▶ [Task statement] Whenever a line in the data holds the string "photographs", copy that line.
——————————
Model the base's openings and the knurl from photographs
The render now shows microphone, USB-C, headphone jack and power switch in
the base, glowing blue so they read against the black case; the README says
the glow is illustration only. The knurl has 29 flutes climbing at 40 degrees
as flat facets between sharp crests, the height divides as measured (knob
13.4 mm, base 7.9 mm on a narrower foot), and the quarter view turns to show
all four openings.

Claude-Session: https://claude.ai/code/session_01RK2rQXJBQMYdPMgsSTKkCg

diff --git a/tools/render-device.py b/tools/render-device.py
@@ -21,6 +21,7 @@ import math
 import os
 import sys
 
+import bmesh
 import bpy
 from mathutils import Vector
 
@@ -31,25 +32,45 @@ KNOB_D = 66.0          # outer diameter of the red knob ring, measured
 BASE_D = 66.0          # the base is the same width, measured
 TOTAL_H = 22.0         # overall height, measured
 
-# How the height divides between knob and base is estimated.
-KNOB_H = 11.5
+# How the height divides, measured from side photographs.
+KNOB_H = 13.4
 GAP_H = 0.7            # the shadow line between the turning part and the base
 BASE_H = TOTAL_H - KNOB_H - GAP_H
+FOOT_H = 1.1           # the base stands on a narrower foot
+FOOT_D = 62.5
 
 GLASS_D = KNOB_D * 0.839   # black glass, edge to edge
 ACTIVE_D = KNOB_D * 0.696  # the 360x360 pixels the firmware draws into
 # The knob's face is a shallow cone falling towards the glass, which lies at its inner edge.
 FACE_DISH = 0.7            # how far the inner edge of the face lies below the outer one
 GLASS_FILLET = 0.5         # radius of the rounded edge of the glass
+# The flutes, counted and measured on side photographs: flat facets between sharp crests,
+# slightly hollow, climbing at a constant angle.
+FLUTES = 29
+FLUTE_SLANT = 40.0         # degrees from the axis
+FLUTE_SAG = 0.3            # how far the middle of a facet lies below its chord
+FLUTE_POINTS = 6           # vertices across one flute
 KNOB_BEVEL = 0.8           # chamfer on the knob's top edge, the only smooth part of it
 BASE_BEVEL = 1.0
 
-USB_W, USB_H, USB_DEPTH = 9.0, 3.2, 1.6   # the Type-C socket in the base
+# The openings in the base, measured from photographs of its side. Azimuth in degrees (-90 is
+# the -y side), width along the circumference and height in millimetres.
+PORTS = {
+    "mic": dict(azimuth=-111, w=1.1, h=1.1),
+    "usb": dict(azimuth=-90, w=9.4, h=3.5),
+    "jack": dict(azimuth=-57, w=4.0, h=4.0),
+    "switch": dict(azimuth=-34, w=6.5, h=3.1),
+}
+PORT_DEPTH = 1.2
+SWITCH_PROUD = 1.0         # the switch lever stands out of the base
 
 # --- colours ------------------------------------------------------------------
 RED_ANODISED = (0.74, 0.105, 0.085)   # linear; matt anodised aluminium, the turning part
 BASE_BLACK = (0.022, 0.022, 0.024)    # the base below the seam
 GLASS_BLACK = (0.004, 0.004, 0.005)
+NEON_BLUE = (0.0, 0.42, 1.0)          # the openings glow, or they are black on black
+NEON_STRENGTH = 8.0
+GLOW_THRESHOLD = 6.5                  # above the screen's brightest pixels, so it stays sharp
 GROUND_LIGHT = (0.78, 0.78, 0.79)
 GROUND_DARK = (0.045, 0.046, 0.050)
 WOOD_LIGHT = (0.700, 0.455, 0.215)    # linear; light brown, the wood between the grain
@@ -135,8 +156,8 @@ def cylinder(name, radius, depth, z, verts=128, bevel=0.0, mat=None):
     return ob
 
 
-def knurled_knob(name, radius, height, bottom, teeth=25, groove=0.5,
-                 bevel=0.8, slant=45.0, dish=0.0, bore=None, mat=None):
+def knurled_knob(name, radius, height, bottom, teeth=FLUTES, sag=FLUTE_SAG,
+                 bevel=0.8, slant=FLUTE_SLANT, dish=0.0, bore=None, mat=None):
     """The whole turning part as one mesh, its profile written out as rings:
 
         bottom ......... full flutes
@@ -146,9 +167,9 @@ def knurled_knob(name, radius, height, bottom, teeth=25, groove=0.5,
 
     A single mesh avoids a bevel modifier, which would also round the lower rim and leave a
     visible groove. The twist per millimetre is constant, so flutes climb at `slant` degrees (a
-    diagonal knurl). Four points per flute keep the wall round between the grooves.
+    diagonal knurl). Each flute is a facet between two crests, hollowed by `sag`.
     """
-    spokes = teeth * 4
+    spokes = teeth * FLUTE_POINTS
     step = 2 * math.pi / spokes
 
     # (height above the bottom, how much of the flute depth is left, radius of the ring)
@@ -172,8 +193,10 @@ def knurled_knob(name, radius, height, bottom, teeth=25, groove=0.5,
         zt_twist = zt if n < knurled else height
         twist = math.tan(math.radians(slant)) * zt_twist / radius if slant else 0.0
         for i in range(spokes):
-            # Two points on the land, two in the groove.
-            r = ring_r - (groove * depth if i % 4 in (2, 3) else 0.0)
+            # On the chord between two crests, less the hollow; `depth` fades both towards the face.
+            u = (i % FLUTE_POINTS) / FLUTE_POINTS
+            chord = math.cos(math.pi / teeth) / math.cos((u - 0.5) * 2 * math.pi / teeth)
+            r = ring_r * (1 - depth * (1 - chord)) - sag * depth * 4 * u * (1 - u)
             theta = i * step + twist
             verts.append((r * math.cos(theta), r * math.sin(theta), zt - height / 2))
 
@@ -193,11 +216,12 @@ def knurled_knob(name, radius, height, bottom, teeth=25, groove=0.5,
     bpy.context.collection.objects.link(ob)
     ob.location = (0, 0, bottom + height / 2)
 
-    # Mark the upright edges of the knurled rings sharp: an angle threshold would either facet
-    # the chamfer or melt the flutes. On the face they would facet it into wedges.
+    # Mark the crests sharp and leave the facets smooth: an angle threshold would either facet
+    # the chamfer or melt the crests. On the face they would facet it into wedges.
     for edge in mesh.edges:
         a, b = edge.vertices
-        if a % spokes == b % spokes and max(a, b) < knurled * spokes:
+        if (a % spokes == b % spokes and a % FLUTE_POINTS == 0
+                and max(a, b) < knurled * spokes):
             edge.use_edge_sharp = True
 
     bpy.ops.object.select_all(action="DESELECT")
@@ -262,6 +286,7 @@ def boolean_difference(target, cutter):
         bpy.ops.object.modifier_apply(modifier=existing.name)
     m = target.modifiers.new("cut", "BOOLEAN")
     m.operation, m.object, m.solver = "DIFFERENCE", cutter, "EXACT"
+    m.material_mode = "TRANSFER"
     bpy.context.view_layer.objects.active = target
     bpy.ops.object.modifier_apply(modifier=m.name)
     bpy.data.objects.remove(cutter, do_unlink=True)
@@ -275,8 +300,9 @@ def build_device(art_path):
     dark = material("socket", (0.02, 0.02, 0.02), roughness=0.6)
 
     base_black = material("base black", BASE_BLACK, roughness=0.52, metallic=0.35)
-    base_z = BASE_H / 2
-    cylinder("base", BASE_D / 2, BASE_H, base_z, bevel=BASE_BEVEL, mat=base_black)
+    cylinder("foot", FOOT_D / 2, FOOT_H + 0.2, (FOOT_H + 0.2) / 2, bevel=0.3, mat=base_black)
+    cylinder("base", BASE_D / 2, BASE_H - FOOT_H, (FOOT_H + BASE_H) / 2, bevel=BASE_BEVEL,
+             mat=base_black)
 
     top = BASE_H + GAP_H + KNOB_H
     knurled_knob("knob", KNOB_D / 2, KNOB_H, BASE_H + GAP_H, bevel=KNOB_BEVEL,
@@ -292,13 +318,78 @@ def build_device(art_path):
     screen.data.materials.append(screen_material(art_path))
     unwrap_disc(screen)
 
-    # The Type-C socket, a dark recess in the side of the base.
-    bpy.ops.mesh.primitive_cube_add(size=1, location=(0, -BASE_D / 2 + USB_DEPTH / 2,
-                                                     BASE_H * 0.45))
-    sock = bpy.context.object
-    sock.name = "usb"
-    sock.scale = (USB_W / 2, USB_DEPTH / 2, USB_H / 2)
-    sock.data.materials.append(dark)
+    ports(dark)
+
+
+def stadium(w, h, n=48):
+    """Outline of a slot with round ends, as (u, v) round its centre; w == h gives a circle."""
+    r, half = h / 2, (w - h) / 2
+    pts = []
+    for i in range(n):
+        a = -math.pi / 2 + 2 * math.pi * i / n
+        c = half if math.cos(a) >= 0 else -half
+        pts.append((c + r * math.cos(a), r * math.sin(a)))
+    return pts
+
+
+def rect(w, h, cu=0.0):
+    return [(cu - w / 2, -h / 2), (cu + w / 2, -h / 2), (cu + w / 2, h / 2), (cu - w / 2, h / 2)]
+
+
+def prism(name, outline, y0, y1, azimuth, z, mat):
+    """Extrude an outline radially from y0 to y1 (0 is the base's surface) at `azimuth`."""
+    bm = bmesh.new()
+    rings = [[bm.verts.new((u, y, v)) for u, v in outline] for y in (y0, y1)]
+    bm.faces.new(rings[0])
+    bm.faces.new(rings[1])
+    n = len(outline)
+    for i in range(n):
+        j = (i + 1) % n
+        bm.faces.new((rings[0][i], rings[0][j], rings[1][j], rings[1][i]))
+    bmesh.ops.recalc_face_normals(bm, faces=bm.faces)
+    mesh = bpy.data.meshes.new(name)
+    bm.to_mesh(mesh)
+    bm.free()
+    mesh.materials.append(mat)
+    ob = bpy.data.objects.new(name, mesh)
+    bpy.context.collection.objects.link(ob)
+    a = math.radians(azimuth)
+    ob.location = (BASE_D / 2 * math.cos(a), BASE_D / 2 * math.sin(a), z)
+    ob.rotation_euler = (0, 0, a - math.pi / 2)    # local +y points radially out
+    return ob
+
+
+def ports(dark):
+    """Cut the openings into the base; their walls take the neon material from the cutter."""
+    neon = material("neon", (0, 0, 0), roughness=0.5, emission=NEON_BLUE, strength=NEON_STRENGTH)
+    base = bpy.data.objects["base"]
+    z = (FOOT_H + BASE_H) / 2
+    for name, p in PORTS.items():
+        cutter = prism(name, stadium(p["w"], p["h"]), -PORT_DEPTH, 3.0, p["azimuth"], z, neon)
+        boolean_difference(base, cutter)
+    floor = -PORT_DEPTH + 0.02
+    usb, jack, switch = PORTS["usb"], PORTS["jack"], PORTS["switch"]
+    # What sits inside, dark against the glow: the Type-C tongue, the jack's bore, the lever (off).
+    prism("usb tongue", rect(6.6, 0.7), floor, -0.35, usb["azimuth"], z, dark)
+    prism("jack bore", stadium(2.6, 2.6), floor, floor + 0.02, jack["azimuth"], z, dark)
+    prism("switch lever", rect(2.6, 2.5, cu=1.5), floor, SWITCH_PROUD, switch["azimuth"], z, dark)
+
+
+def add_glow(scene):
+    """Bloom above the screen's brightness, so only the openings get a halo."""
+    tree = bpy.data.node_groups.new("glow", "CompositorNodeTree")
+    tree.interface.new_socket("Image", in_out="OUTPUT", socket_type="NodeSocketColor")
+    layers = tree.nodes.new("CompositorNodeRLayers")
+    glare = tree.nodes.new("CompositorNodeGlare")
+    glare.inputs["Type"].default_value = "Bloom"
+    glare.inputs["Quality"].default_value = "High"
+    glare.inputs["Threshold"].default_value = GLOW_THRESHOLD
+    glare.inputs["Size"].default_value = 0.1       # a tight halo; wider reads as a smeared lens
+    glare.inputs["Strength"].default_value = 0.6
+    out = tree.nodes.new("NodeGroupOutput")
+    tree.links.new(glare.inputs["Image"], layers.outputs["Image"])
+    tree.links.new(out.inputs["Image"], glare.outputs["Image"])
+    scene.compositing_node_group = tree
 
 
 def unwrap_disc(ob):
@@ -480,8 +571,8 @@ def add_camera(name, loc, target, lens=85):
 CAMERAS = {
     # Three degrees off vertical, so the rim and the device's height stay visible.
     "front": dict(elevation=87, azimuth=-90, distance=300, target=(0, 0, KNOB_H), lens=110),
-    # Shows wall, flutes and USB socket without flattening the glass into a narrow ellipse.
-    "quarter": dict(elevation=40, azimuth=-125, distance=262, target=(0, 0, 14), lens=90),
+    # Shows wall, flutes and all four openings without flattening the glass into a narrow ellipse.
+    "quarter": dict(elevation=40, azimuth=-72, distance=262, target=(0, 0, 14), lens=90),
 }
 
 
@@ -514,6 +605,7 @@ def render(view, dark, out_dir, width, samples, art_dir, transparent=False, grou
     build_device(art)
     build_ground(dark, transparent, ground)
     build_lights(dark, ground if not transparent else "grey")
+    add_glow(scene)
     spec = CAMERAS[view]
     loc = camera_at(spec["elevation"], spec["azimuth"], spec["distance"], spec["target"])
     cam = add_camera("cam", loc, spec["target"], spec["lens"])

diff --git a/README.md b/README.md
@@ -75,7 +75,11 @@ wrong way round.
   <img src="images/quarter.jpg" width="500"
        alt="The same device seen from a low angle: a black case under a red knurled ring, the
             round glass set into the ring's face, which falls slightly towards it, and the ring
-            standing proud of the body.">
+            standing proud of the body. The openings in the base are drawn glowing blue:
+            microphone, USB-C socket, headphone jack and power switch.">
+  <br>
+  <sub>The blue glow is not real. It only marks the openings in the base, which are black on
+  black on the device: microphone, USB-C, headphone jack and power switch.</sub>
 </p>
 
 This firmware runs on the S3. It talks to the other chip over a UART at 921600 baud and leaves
——————————
▶ [Exercise solution]
Model the base's openings and the knurl from photographs
+# How the height divides, measured from side photographs.
+# The flutes, counted and measured on side photographs: flat facets between sharp crests,
+# The openings in the base, measured from photographs of its side. Azimuth in degrees (-90 is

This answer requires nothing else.